What can be said about the undisputed current kings of Viking metal that has not been repeated ad nauseam? Except that maybe due to the fact that traditional Viking culture had little reverence for kings, perhaps crowning them as such would be received with less gratitude than expected. In an evolving genre pioneered by Sweden’s Bathory, brought to prominence (albeit for the wrong reasons) with Burzum, and carried for decades by Emperor, there are few that would argue that Amon Amarth lay claim to the throne of the black metal / Nordic folk hybrid known as Viking metal.

With a painfully long layover between the second and third acts Amon Amarth appeared to have lost not a single beer swilling patron despite commencing well past the scheduled 10pm start time. When the five piece finally hit the stage they did so with such a ferocity and unabandoned ownership that not a single person in the captive sold-out audience harboured an iota of regret for having been kept waiting. To use the cliche these Vikings arrived and conquered is no doubt prevalent in most articles regarding the band’s live performance, but sometimes the need for pinpoint descriptive accuracy outweighs the masturbatory act of linguistic creativity. Combining a deafening sound riddled with milk curdling bass and a stage presence fraught with the confidence of Odin himself, Amon Amarth took not one of the impressive 19 blistering Nordic based numbers off for rest.

Due to the departure of longtime drummer and 17 year veteran of the band Fredrik Andersson, it was October Tide drummer Jocke Wallgren sitting in The Keep of the medieval style castle that fittingly took up much of the Amon Amarth stage. Impressively using every piece of his Pearl drumkit with a relentless attack of Vic Firth sticks on Sabian cymbals Wallgren proved early and often why he was tapped to backline the tour until such time as a full time replacement for Andersson is found. Atop the crenels of the castle flanking the frenetic drummer were cohorts Olavi Mikkonen (guitar), Ted Lundström (Bass), and Johan Söderberg (Guitar), all of which responsible for much hearing loss sustained Monday night.

For a band conceived in 1992 from Olava Mikkonen’s band Scum, Amon Amarth still contains three out of its original five members. Producing albums that are each arguably stronger than their predecessors, slowing down now would take one of the longbow archers (on stage with the group) a gruesome blunder to envision for the unit.

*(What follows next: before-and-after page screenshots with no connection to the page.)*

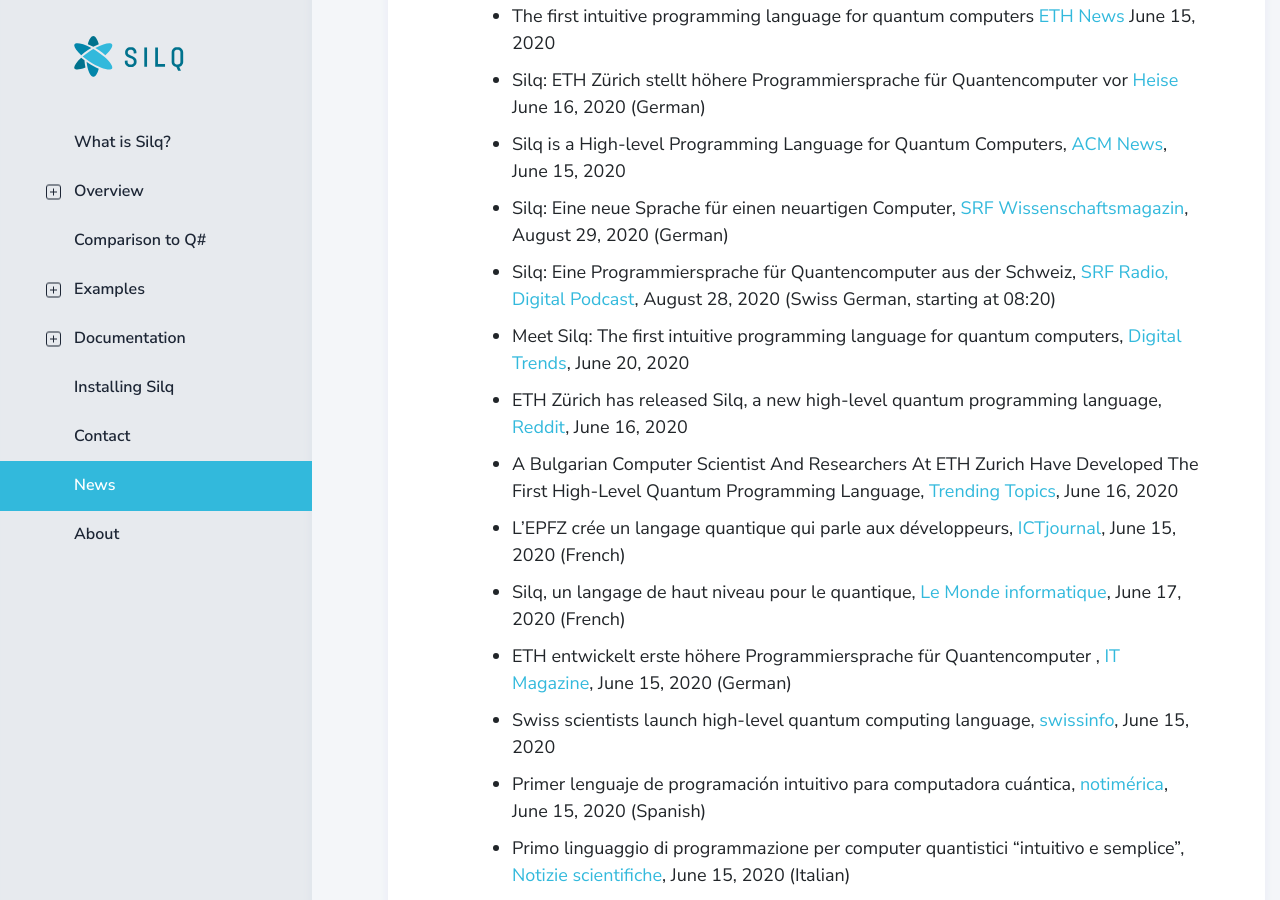
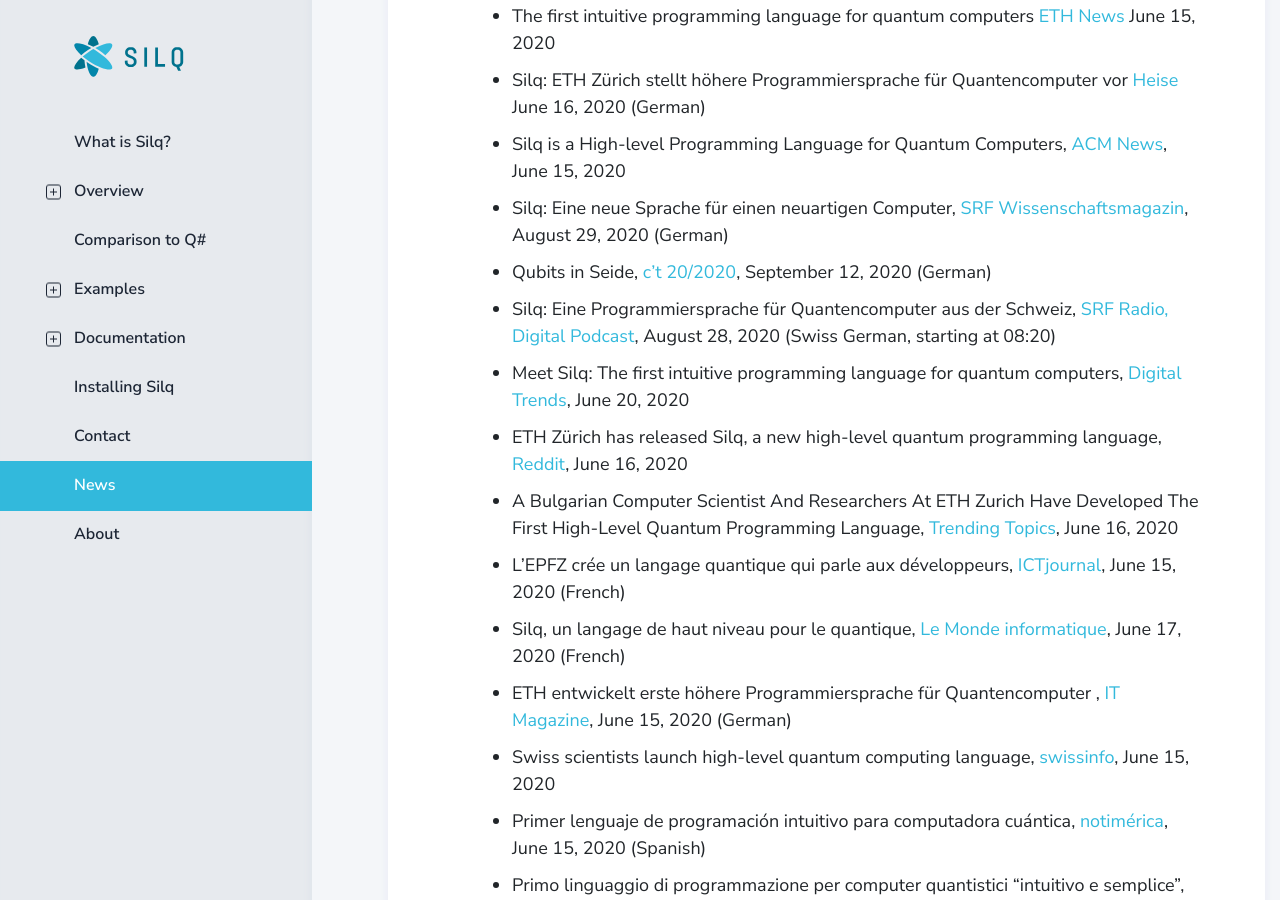
Before and after one commit to eth-sri/silq-webpage, a Jekyll site: the page built from docs/news.md, in a window 1280 px wide and 900 px high, scrolled down 414 px. Built offline with Jekyll 4.4.1, drawn with Linux system fonts in a browser that asks for light colours.

Commit message:
added c't news

```diff
--- a/docs/news.md
+++ b/docs/news.md
@@ -25,6 +25,9 @@
 - Silq: Eine neue Sprache für einen neuartigen Computer, [SRF
   Wissenschaftsmagazin](https://www.srf.ch/news/panorama/quantencomputer-silq-eine-neue-sprache-fuer-einen-neuartigen-computer),
   August 29, 2020 (German)
+- Qubits in Seide, [c't
+  20/2020](https://www.heise.de/select/ct/2020/20/2017810451305479639),
+ September 12, 2020 (German)
 - Silq: Eine Programmiersprache für Quantencomputer aus der Schweiz, [SRF Radio,
   Digital
   Podcast](https://www.srf.ch/play/radio/popupaudioplayer?id=5693835a-2e2a-4715-a647-633fd5344cbf),
```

Possessing a stage presence that exemplifies what it looks like to be in their respective roles Amon Amarth immediately put the hell-hammer down on a hypnotized Vancouver legion of chieftains, replacing for one night their metal horns for Viking horns.  

 Amon Amarth Setlist:

Pursuit Of Vikings

Loke Falls

First Kill

The Way Of The Vikings

At Dawn’s First Light

Deceiver Of The Gods

Cry Of The Blackbirds

One Against All

Thousand Years Of Oppression

Destroyer Of The Universe

Death In A Fire

Runes To My Memory

One Thousand Burning Arrows

Father Of The Wolf

War Of Gods

Victorious March

Raise Your Horns

Guardians Of Asgaard

Twilight Of The Thundergod